Each line in the data holding "content" should be listed.

THE DATA below:

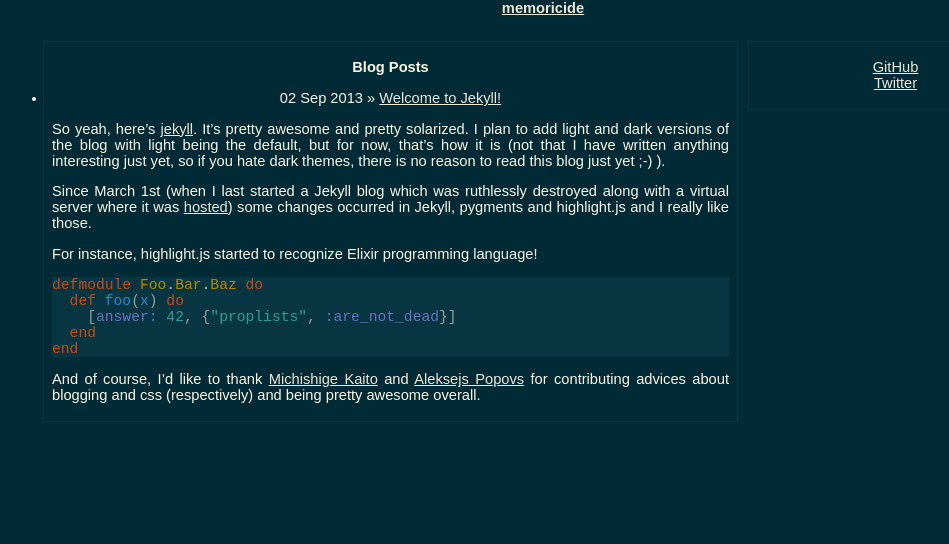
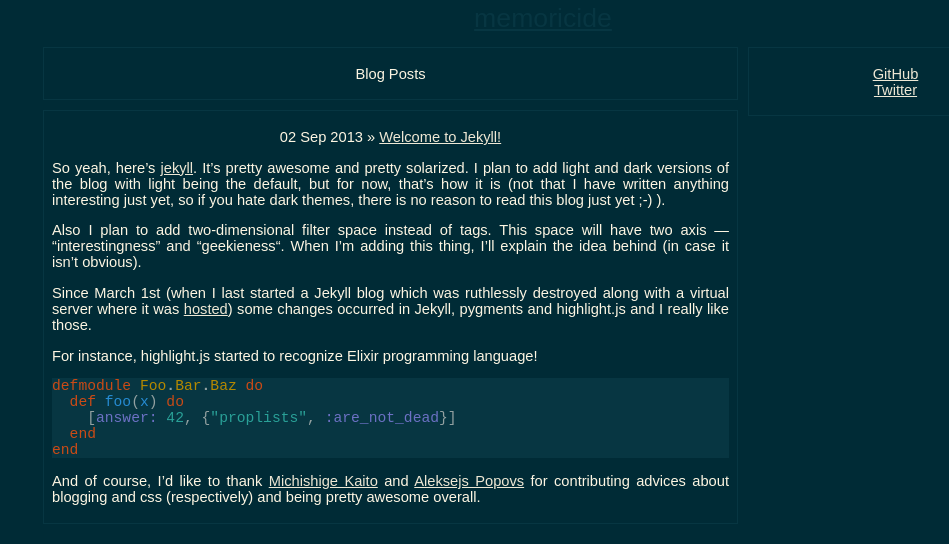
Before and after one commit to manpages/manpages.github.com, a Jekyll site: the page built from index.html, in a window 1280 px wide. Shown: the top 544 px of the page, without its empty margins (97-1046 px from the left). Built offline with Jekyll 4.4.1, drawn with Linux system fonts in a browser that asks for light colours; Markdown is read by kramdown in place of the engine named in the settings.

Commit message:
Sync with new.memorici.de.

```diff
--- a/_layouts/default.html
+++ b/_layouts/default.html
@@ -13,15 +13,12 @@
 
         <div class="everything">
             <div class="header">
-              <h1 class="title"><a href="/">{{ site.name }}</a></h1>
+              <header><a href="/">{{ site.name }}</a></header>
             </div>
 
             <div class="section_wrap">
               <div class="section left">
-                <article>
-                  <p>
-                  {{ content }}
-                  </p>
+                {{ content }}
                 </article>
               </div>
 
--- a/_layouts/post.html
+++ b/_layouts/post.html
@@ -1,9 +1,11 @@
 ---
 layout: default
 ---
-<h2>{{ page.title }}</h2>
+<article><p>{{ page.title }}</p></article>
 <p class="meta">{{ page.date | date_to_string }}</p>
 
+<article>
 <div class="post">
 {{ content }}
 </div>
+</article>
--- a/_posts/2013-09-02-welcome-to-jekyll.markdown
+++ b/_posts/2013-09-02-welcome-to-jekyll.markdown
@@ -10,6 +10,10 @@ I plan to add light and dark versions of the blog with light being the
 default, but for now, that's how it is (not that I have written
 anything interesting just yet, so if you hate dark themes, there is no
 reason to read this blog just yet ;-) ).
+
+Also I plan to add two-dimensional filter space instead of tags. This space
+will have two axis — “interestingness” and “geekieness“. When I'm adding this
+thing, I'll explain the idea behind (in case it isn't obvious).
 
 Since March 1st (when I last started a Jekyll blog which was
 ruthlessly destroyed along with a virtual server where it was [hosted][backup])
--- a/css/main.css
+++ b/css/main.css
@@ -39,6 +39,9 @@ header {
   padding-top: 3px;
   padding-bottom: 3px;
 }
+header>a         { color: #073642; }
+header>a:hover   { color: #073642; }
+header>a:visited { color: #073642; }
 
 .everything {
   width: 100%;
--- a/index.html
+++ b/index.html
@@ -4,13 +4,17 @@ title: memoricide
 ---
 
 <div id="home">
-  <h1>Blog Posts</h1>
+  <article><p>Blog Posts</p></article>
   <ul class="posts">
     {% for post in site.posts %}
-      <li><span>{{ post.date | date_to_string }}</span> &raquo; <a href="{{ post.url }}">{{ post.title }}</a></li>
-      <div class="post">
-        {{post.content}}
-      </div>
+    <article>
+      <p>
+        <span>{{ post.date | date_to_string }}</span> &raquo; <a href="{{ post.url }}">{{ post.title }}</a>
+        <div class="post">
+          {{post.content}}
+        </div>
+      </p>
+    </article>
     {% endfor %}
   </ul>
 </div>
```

End of THE DATA.

## RESULT
-                  {{ content }}
+                {{ content }}
 {{ content }}
-        {{post.content}}
+          {{post.content}}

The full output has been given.